**EXERCISE BRIEF:** A complete answer retypes each of the records below precisely and includes none of the pictures.
[[ GIVEN DATA open ]]
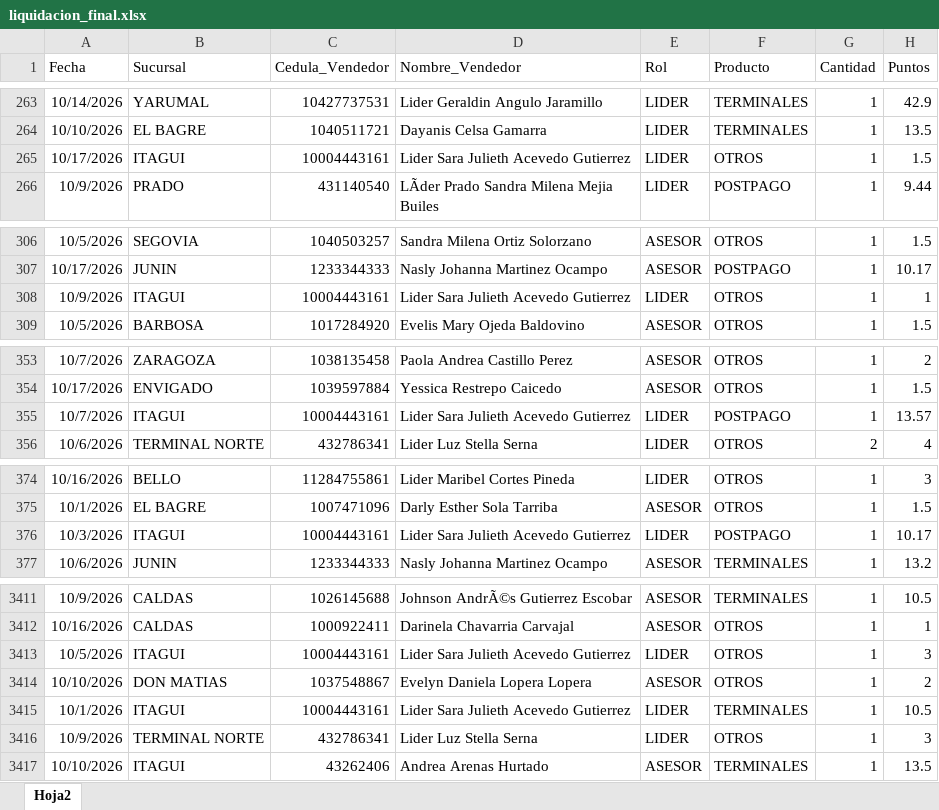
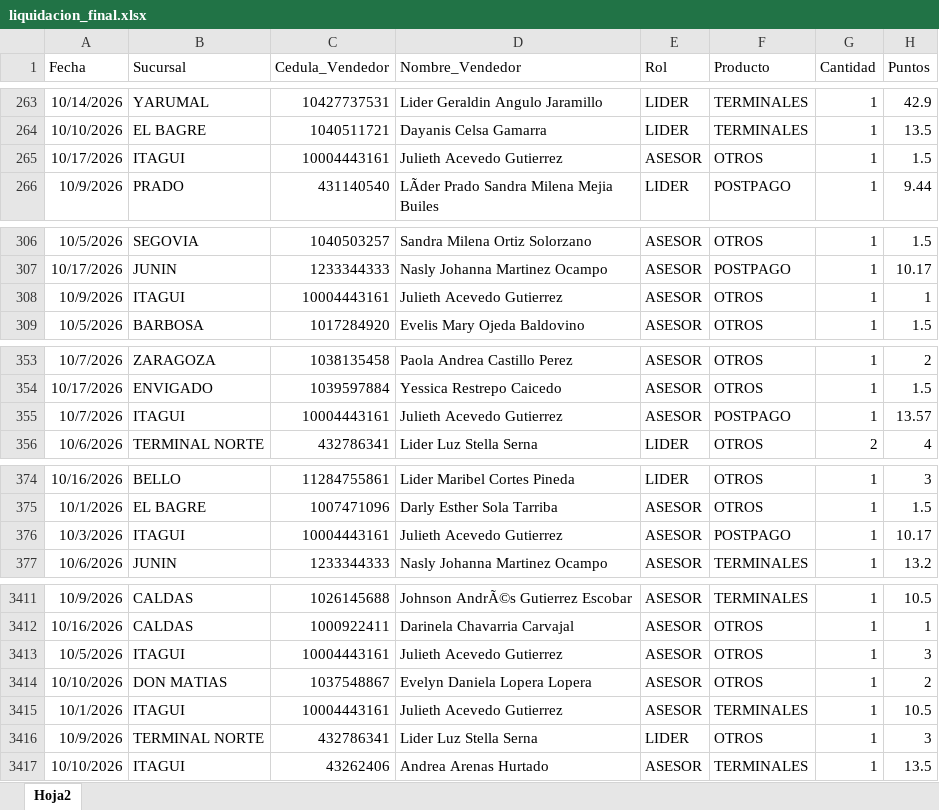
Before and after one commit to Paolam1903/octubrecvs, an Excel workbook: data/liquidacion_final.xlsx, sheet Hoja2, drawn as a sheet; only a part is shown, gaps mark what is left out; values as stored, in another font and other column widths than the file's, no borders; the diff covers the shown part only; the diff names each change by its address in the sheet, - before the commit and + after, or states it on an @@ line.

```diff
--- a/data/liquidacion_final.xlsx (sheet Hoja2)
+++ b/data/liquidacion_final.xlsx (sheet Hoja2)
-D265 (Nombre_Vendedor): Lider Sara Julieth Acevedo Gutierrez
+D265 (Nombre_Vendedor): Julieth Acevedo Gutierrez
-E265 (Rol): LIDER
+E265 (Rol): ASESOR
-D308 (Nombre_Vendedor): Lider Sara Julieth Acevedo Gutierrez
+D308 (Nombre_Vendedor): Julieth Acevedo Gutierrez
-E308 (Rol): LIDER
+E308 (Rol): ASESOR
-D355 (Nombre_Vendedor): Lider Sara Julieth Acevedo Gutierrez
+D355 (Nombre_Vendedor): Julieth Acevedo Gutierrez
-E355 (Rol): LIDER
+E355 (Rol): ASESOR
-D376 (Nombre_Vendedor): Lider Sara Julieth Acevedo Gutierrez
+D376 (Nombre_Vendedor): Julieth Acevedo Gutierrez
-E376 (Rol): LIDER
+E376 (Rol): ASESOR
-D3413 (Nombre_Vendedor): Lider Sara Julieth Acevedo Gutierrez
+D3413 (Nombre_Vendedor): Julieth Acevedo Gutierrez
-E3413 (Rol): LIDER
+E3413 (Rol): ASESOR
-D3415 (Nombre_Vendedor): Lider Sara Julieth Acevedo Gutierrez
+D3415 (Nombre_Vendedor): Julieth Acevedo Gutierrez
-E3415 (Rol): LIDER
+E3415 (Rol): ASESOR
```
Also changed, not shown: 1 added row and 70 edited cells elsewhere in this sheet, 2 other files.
[[ GIVEN DATA closed ]]
**OUTPUT FOR THIS EXERCISE:**
Before and after one commit to Paolam1903/octubrecvs, an Excel workbook: data/liquidacion_final.xlsx, sheet Hoja2, drawn as a sheet; only a part is shown, gaps mark what is left out; values as stored, in another font and other column widths than the file's, no borders; the diff covers the shown part only; the diff names each change by its address in the sheet, - before the commit and + after, or states it on an @@ line.

```diff
--- a/data/liquidacion_final.xlsx (sheet Hoja2)
+++ b/data/liquidacion_final.xlsx (sheet Hoja2)
-D265 (Nombre_Vendedor): Lider Sara Julieth Acevedo Gutierrez
+D265 (Nombre_Vendedor): Julieth Acevedo Gutierrez
-E265 (Rol): LIDER
+E265 (Rol): ASESOR
-D308 (Nombre_Vendedor): Lider Sara Julieth Acevedo Gutierrez
+D308 (Nombre_Vendedor): Julieth Acevedo Gutierrez
-E308 (Rol): LIDER
+E308 (Rol): ASESOR
-D355 (Nombre_Vendedor): Lider Sara Julieth Acevedo Gutierrez
+D355 (Nombre_Vendedor): Julieth Acevedo Gutierrez
-E355 (Rol): LIDER
+E355 (Rol): ASESOR
-D376 (Nombre_Vendedor): Lider Sara Julieth Acevedo Gutierrez
+D376 (Nombre_Vendedor): Julieth Acevedo Gutierrez
-E376 (Rol): LIDER
+E376 (Rol): ASESOR
-D3413 (Nombre_Vendedor): Lider Sara Julieth Acevedo Gutierrez
+D3413 (Nombre_Vendedor): Julieth Acevedo Gutierrez
-E3413 (Rol): LIDER
+E3413 (Rol): ASESOR
-D3415 (Nombre_Vendedor): Lider Sara Julieth Acevedo Gutierrez
+D3415 (Nombre_Vendedor): Julieth Acevedo Gutierrez
-E3415 (Rol): LIDER
+E3415 (Rol): ASESOR
```
Also changed, not shown: 1 added row and 70 edited cells elsewhere in this sheet, 2 other files.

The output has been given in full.